Lacuna – A Learning Network for Educators, Practitioners, Artists and Teachers

We’re very excited to announce the launch of our new educators network ~ Lacuna ~ in collaboration with Turner Contemporary & Arts Education Exchange.

The network is aimed at teachers and educators across the region to share and develop their knowledge and approach to creative learning; underpinned by creativity, curiosity and critical thinking and making use of the cultural context of Thanet. 

We aim to invite an open dialogue across sectors and communities, building on the area’s rich tapestry of history and innovation to nurture a culture of learning. With our combined expertise, knowledge and resources in social practice, education and access we want to open up opportunity, discourse and practice.

Upcoming events:

Lacuna 4:

Join Open School East Artistic Director Polly Brannan & Super Slow Way Director, Laurie Peake for the fourth Lacuna session that considers the Artist’s Role in Society, exploring the question:

What happens when artists are embedded and working with & not for local communities?

Please find dates & timings for the session below – if you would like to attend please use the button below to reserve a free ticket:

Date: Wednesday 26 April 2023

Time: 5.00pm – 7.00pm

Venue: Turner Contemporary

Through the session, Laurie Peake will present two key innovative social practice models & artworks that have become some of the most significant social practice works in the UK today which include Jeanne van Heeswijk’s 2up2down (Commissioned by Liverpool Biennial) which created the Community Land Trust and bakery, Homebaked, in Liverpool, where the community took matters into their own hands to re-imagine and reclaim their homes.
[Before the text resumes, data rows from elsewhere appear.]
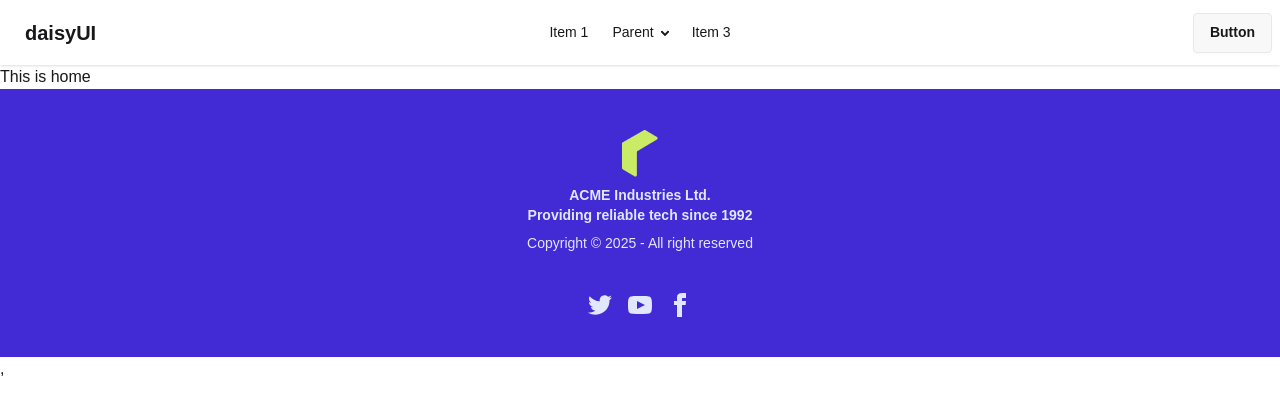
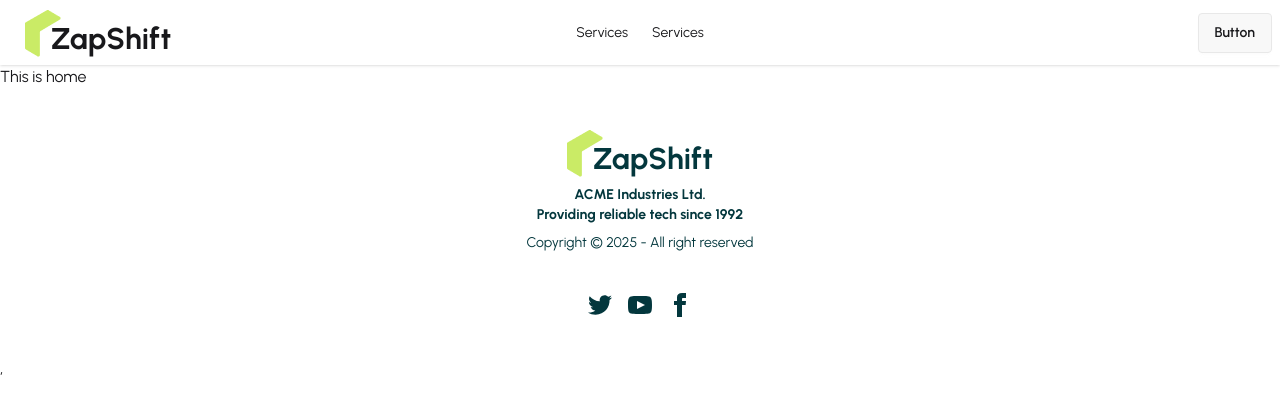
Before and after one commit to Mst-Sumi-Akter/60-1-Zap-Shift-Project-Client, a React (Vite) app: page / in a window 1280 px wide. Shown: the top 414 px of the page. Built offline with nearby package versions, Linux system fonts and the light colour scheme.

Commit message:
60-3 customize theme

```diff
--- a/package.json
+++ b/package.json
@@ -13,6 +13,7 @@
     "@tailwindcss/vite": "^4.1.17",
     "react": "^19.2.0",
     "react-dom": "^19.2.0",
+    "react-icons": "^5.5.0",
     "react-router": "^7.9.6",
     "tailwindcss": "^4.1.17"
   },
--- a/src/components/Logo/Logo.jsx
+++ b/src/components/Logo/Logo.jsx
@@ -2,8 +2,9 @@
 import logo from "../../assets/logo.png"
 const Logo = () => {
     return (
-        <div>
+        <div className='flex items-end'>
             <img src={logo} alt="" />
+            <h3 className='text-3xl font-bold -ms-2.5'>ZapShift</h3>
         </div>
     );
 };
--- a/src/index.css
+++ b/src/index.css
@@ -1,9 +1,17 @@
-@import "tailwindcss";
-@plugin "daisyui";
-
  /* use urbanist font  // use google font */
 
 @import url('https://fonts.googleapis.com/css2?family=Urbanist:ital,wght@0,100..900;1,100..900&display=swap');
+@import "tailwindcss";
+@plugin "daisyui"{
+  themes: light -- default;
+}
+
+@plugin "daisyui/theme" {
+  name: "light";
+  default: true;
+  --color-primary: #CAEB66 ;
+  --color-secondary: #03373D;
+}
 
 body{
 
--- a/src/layouts/RootLayout.jsx
+++ b/src/layouts/RootLayout.jsx
@@ -5,7 +5,7 @@
 
 const RootLayout = () => {
     return (
-        <div>
+        <div className='max-w-7xl mx-auto'>
             <NavBar></NavBar>
             <Outlet></Outlet>
             <Footer></Footer>
--- a/src/pages/Shared/Footer/Footer.jsx
+++ b/src/pages/Shared/Footer/Footer.jsx
@@ -3,7 +3,7 @@
 
 const Footer = () => {
     return (
-        <footer className="footer footer-horizontal footer-center bg-primary text-primary-content p-10">
+        <footer className="footer footer-horizontal footer-center text-secondary  p-10">
   <aside>
     <Logo></Logo>
     <p className="font-bold">
--- a/src/pages/Shared/NavBar/NavBar.jsx
+++ b/src/pages/Shared/NavBar/NavBar.jsx
@@ -1,6 +1,14 @@
 import React from 'react';
+import Logo from '../../../components/Logo/Logo';
+import { NavLink } from 'react-router';
 
 const NavBar = () => {
+  const links = <>
+
+    <li><NavLink to = "">Services</NavLink></li>
+    <li><NavLink to = "">Services</NavLink></li>
+
+  </>
   return (
     <div className="navbar bg-base-100 shadow-sm">
       <div className="navbar-start">
@@ -11,32 +19,14 @@
           <ul
             tabIndex="-1"
             className="menu menu-sm dropdown-content bg-base-100 rounded-box z-1 mt-3 w-52 p-2 shadow">
-        <li><a>Item 1</a></li>
-        <li>
-          <a>Parent</a>
-          <ul className="p-2">
-            <li><a>Submenu 1</a></li>
-            <li><a>Submenu 2</a></li>
-          </ul>
-        </li>
-        <li><a>Item 3</a></li>
+            {links}
           </ul>
         </div>
-    <a className="btn btn-ghost text-xl">daisyUI</a>
+        <a className="btn btn-ghost text-xl"><Logo></Logo></a>
       </div>
       <div className="navbar-center hidden lg:flex">
         <ul className="menu menu-horizontal px-1">
-      <li><a>Item 1</a></li>
-      <li>
-        <details>
-          <summary>Parent</summary>
-          <ul className="p-2">
-            <li><a>Submenu 1</a></li>
-            <li><a>Submenu 2</a></li>
-          </ul>
-        </details>
-      </li>
-      <li><a>Item 3</a></li>
+         {links}
         </ul>
       </div>
       <div className="navbar-end">
```
Also changed, not shown: 1 other file (tests, documents, lock files or other folders). Lines whose indentation alone changed are shown as unchanged.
Also, US artist and pioneer of public art and socially engaged practice, Suzanne Lacy’s Shapes of Water, Sounds of Hope (commissioned by Super Slow Way) that looks at how a post industrial town comes together in extraordinary ways, over 3 years to create a mass participation artwork at Brierfield Mill, Pendle. We will explore communities & young people’s perception of where they live & what change they can make, carving out their own future, on their own terms.

Laurie Peake is a curator who works with artists to help people transform their own neighbourhoods in projects such as Suzanne Lacy’s Shapes of Water, Sounds of Hope in Pendle, UK and Jeanne Van Heeswijk’s 2Up 2Down in Liverpool, UK. She is currently Director of Super Slow Way, a cultural development organisation which is one of Arts Council England’s Creative People and Places programmes, located along the Leeds & Liverpool Canal corridor in East Lancashire.Previously, Laurie was Programme Director at Liverpool Biennial for 10 years, where she developed strategic partnerships to deliver temporary and permanent commissions with international artists in public spaces across Merseyside. Projects such as Antony Gormley’s Another Place on Crosby Beach, Jaume Plensa’s Dream and Jeanne Van Heeswijk’s 2Up2Down which created the Community Land Trust and bakery, Homebaked, in Liverpool, were all notable for their transformative effects.